##### Given entries

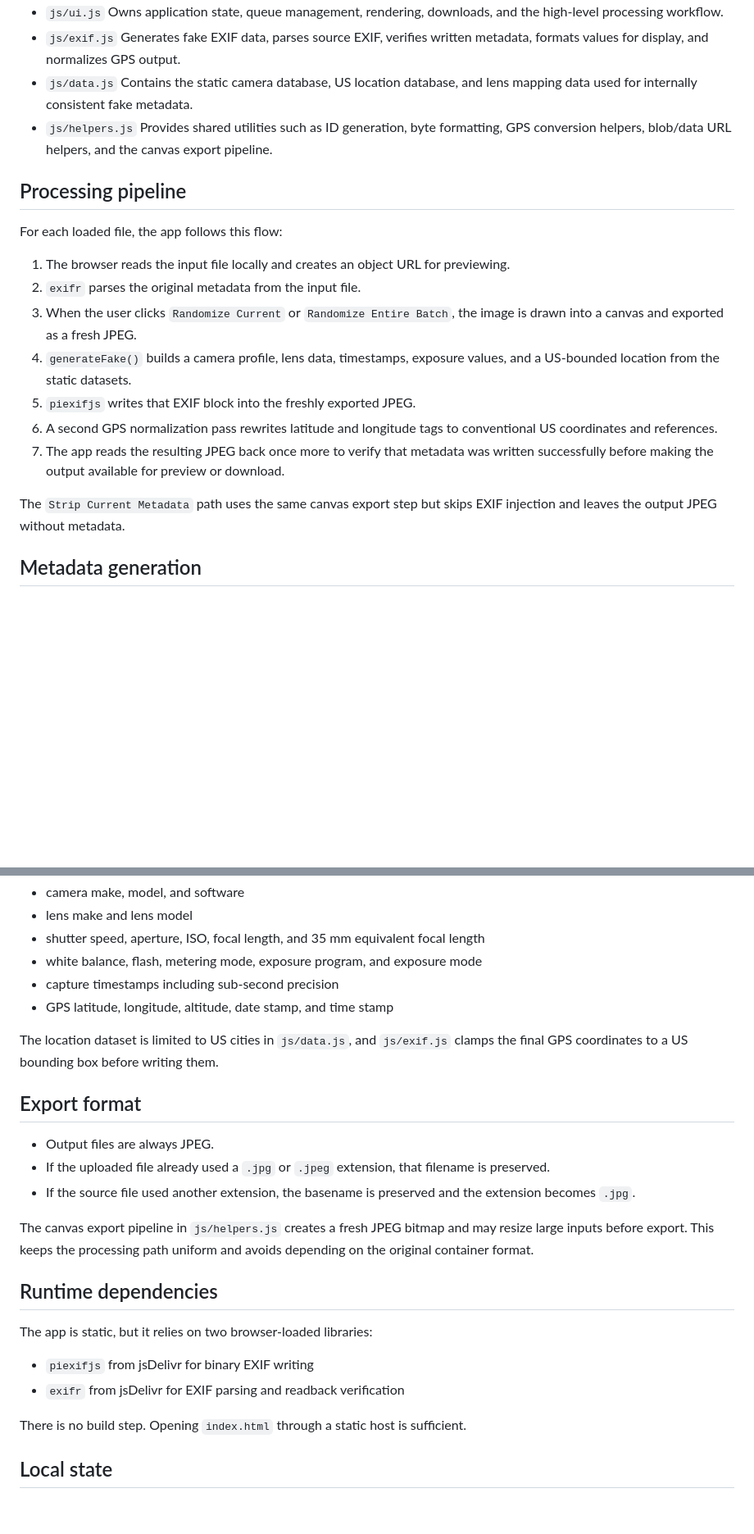
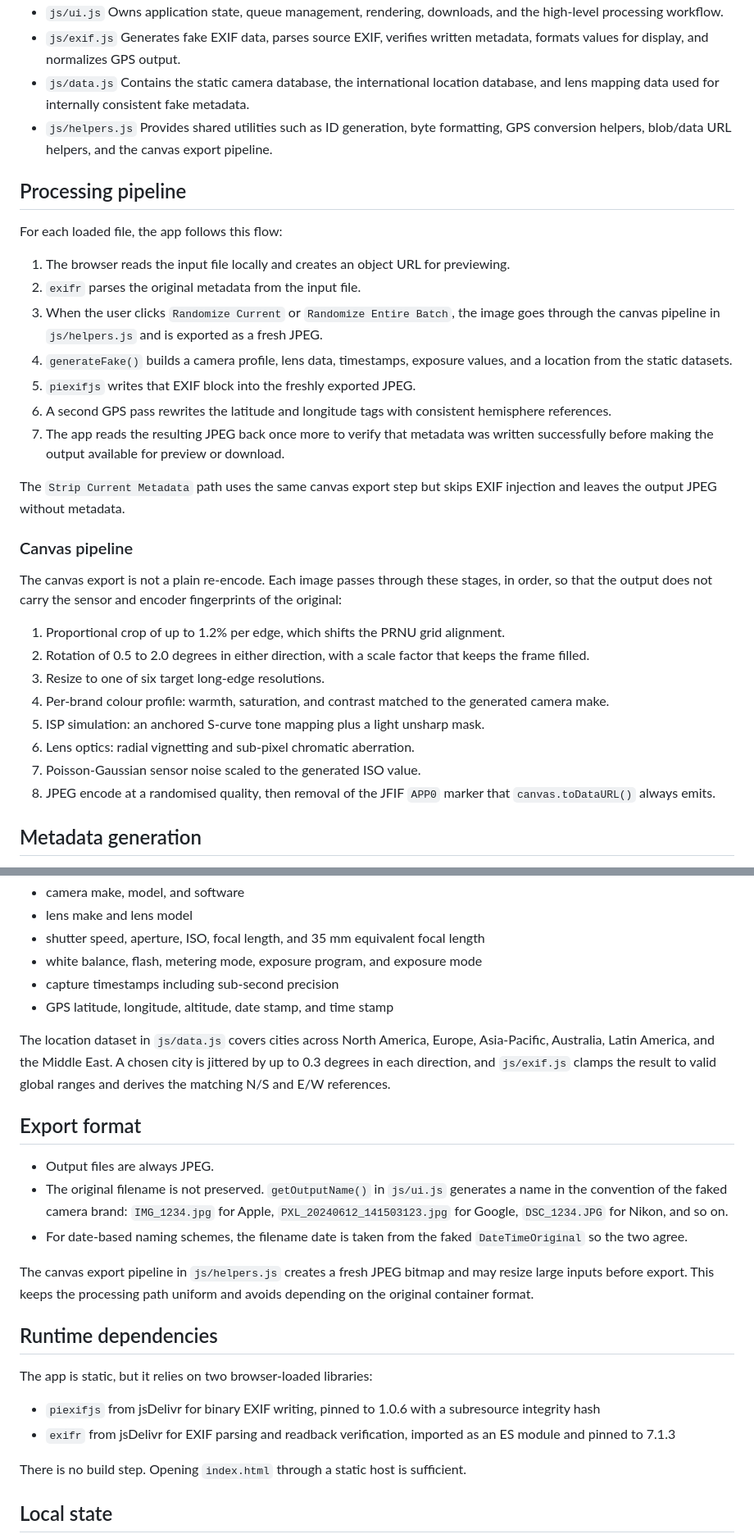
Before and after one commit to 0xs8n/metafaker, a Markdown page: README.md, 2 parts joined by grey strips. Shown at 82% size. GitHub-like rendering; blank space fills up the shorter version.

Commit message:
Correct README: global locations, generated filenames, canvas pipeline
The README still described the US-only version. It claimed the location
dataset was limited to US cities and that GPS was clamped to a US bounding
box, and that the original upload filename was preserved. Both stopped being
true some commits ago. It also never documented the anti-forensic canvas
pipeline, which is most of helpers.js.

```diff
--- a/README.md
+++ b/README.md
@@ -26,7 +26,7 @@ The application is split into small browser modules:
 - `js/exif.js`
   Generates fake EXIF data, parses source EXIF, verifies written metadata, formats values for display, and normalizes GPS output.
 - `js/data.js`
-  Contains the static camera database, US location database, and lens mapping data used for internally consistent fake metadata.
+  Contains the static camera database, the international location database, and lens mapping data used for internally consistent fake metadata.
 - `js/helpers.js`
   Provides shared utilities such as ID generation, byte formatting, GPS conversion helpers, blob/data URL helpers, and the canvas export pipeline.
 
@@ -36,13 +36,26 @@ For each loaded file, the app follows this flow:
 
 1. The browser reads the input file locally and creates an object URL for previewing.
 2. `exifr` parses the original metadata from the input file.
-3. When the user clicks `Randomize Current` or `Randomize Entire Batch`, the image is drawn into a canvas and exported as a fresh JPEG.
-4. `generateFake()` builds a camera profile, lens data, timestamps, exposure values, and a US-bounded location from the static datasets.
+3. When the user clicks `Randomize Current` or `Randomize Entire Batch`, the image goes through the canvas pipeline in `js/helpers.js` and is exported as a fresh JPEG.
+4. `generateFake()` builds a camera profile, lens data, timestamps, exposure values, and a location from the static datasets.
 5. `piexifjs` writes that EXIF block into the freshly exported JPEG.
-6. A second GPS normalization pass rewrites latitude and longitude tags to conventional US coordinates and references.
+6. A second GPS pass rewrites the latitude and longitude tags with consistent hemisphere references.
 7. The app reads the resulting JPEG back once more to verify that metadata was written successfully before making the output available for preview or download.
 
 The `Strip Current Metadata` path uses the same canvas export step but skips EXIF injection and leaves the output JPEG without metadata.
+
+### Canvas pipeline
+
+The canvas export is not a plain re-encode. Each image passes through these stages, in order, so that the output does not carry the sensor and encoder fingerprints of the original:
+
+1. Proportional crop of up to 1.2% per edge, which shifts the PRNU grid alignment.
+2. Rotation of 0.5 to 2.0 degrees in either direction, with a scale factor that keeps the frame filled.
+3. Resize to one of six target long-edge resolutions.
+4. Per-brand colour profile: warmth, saturation, and contrast matched to the generated camera make.
+5. ISP simulation: an anchored S-curve tone mapping plus a light unsharp mask.
+6. Lens optics: radial vignetting and sub-pixel chromatic aberration.
+7. Poisson-Gaussian sensor noise scaled to the generated ISO value.
+8. JPEG encode at a randomised quality, then removal of the JFIF `APP0` marker that `canvas.toDataURL()` always emits.
 
 ## Metadata generation
 
@@ -57,13 +70,13 @@ Examples of fields that are generated together:
 - capture timestamps including sub-second precision
 - GPS latitude, longitude, altitude, date stamp, and time stamp
 
-The location dataset is limited to US cities in `js/data.js`, and `js/exif.js` clamps the final GPS coordinates to a US bounding box before writing them.
+The location dataset in `js/data.js` covers cities across North America, Europe, Asia-Pacific, Australia, Latin America, and the Middle East. A chosen city is jittered by up to 0.3 degrees in each direction, and `js/exif.js` clamps the result to valid global ranges and derives the matching N/S and E/W references.
 
 ## Export format
 
 - Output files are always JPEG.
-- If the uploaded file already used a `.jpg` or `.jpeg` extension, that filename is preserved.
-- If the source file used another extension, the basename is preserved and the extension becomes `.jpg`.
+- The original filename is not preserved. `getOutputName()` in `js/ui.js` generates a name in the convention of the faked camera brand: `IMG_1234.jpg` for Apple, `PXL_20240612_141503123.jpg` for Google, `DSC_1234.JPG` for Nikon, and so on.
+- For date-based naming schemes, the filename date is taken from the faked `DateTimeOriginal` so the two agree.
 
 The canvas export pipeline in `js/helpers.js` creates a fresh JPEG bitmap and may resize large inputs before export. This keeps the processing path uniform and avoids depending on the original container format.
 
@@ -71,8 +84,8 @@ The canvas export pipeline in `js/helpers.js` creates a fresh JPEG bitmap and ma
 
 The app is static, but it relies on two browser-loaded libraries:
 
-- `piexifjs` from jsDelivr for binary EXIF writing
-- `exifr` from jsDelivr for EXIF parsing and readback verification
+- `piexifjs` from jsDelivr for binary EXIF writing, pinned to 1.0.6 with a subresource integrity hash
+- `exifr` from jsDelivr for EXIF parsing and readback verification, imported as an ES module and pinned to 7.1.3
 
 There is no build step. Opening `index.html` through a static host is sufficient.
 
```
Also changed, not shown: other parts of README.md (+1 -1 lines).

##########

What is needed:
A faithful copy is needed: reproduce all of the data above, leaving the pictures out.

Solution to this exercise:
Before and after one commit to 0xs8n/metafaker, a Markdown page: README.md, 2 parts joined by grey strips. Shown at 82% size. GitHub-like rendering; blank space fills up the shorter version.

Commit message:
Correct README: global locations, generated filenames, canvas pipeline
The README still described the US-only version. It claimed the location
dataset was limited to US cities and that GPS was clamped to a US bounding
box, and that the original upload filename was preserved. Both stopped being
true some commits ago. It also never documented the anti-forensic canvas
pipeline, which is most of helpers.js.

```diff
--- a/README.md
+++ b/README.md
@@ -26,7 +26,7 @@ The application is split into small browser modules:
 - `js/exif.js`
   Generates fake EXIF data, parses source EXIF, verifies written metadata, formats values for display, and normalizes GPS output.
 - `js/data.js`
-  Contains the static camera database, US location database, and lens mapping data used for internally consistent fake metadata.
+  Contains the static camera database, the international location database, and lens mapping data used for internally consistent fake metadata.
 - `js/helpers.js`
   Provides shared utilities such as ID generation, byte formatting, GPS conversion helpers, blob/data URL helpers, and the canvas export pipeline.
 
@@ -36,13 +36,26 @@ For each loaded file, the app follows this flow:
 
 1. The browser reads the input file locally and creates an object URL for previewing.
 2. `exifr` parses the original metadata from the input file.
-3. When the user clicks `Randomize Current` or `Randomize Entire Batch`, the image is drawn into a canvas and exported as a fresh JPEG.
-4. `generateFake()` builds a camera profile, lens data, timestamps, exposure values, and a US-bounded location from the static datasets.
+3. When the user clicks `Randomize Current` or `Randomize Entire Batch`, the image goes through the canvas pipeline in `js/helpers.js` and is exported as a fresh JPEG.
+4. `generateFake()` builds a camera profile, lens data, timestamps, exposure values, and a location from the static datasets.
 5. `piexifjs` writes that EXIF block into the freshly exported JPEG.
-6. A second GPS normalization pass rewrites latitude and longitude tags to conventional US coordinates and references.
+6. A second GPS pass rewrites the latitude and longitude tags with consistent hemisphere references.
 7. The app reads the resulting JPEG back once more to verify that metadata was written successfully before making the output available for preview or download.
 
 The `Strip Current Metadata` path uses the same canvas export step but skips EXIF injection and leaves the output JPEG without metadata.
+
+### Canvas pipeline
+
+The canvas export is not a plain re-encode. Each image passes through these stages, in order, so that the output does not carry the sensor and encoder fingerprints of the original:
+
+1. Proportional crop of up to 1.2% per edge, which shifts the PRNU grid alignment.
+2. Rotation of 0.5 to 2.0 degrees in either direction, with a scale factor that keeps the frame filled.
+3. Resize to one of six target long-edge resolutions.
+4. Per-brand colour profile: warmth, saturation, and contrast matched to the generated camera make.
+5. ISP simulation: an anchored S-curve tone mapping plus a light unsharp mask.
+6. Lens optics: radial vignetting and sub-pixel chromatic aberration.
+7. Poisson-Gaussian sensor noise scaled to the generated ISO value.
+8. JPEG encode at a randomised quality, then removal of the JFIF `APP0` marker that `canvas.toDataURL()` always emits.
 
 ## Metadata generation
 
@@ -57,13 +70,13 @@ Examples of fields that are generated together:
 - capture timestamps including sub-second precision
 - GPS latitude, longitude, altitude, date stamp, and time stamp
 
-The location dataset is limited to US cities in `js/data.js`, and `js/exif.js` clamps the final GPS coordinates to a US bounding box before writing them.
+The location dataset in `js/data.js` covers cities across North America, Europe, Asia-Pacific, Australia, Latin America, and the Middle East. A chosen city is jittered by up to 0.3 degrees in each direction, and `js/exif.js` clamps the result to valid global ranges and derives the matching N/S and E/W references.
 
 ## Export format
 
 - Output files are always JPEG.
-- If the uploaded file already used a `.jpg` or `.jpeg` extension, that filename is preserved.
-- If the source file used another extension, the basename is preserved and the extension becomes `.jpg`.
+- The original filename is not preserved. `getOutputName()` in `js/ui.js` generates a name in the convention of the faked camera brand: `IMG_1234.jpg` for Apple, `PXL_20240612_141503123.jpg` for Google, `DSC_1234.JPG` for Nikon, and so on.
+- For date-based naming schemes, the filename date is taken from the faked `DateTimeOriginal` so the two agree.
 
 The canvas export pipeline in `js/helpers.js` creates a fresh JPEG bitmap and may resize large inputs before export. This keeps the processing path uniform and avoids depending on the original container format.
 
@@ -71,8 +84,8 @@ The canvas export pipeline in `js/helpers.js` creates a fresh JPEG bitmap and ma
 
 The app is static, but it relies on two browser-loaded libraries:
 
-- `piexifjs` from jsDelivr for binary EXIF writing
-- `exifr` from jsDelivr for EXIF parsing and readback verification
+- `piexifjs` from jsDelivr for binary EXIF writing, pinned to 1.0.6 with a subresource integrity hash
+- `exifr` from jsDelivr for EXIF parsing and readback verification, imported as an ES module and pinned to 7.1.3
 
 There is no build step. Opening `index.html` through a static host is sufficient.
 
```
Also changed, not shown: other parts of README.md (+1 -1 lines).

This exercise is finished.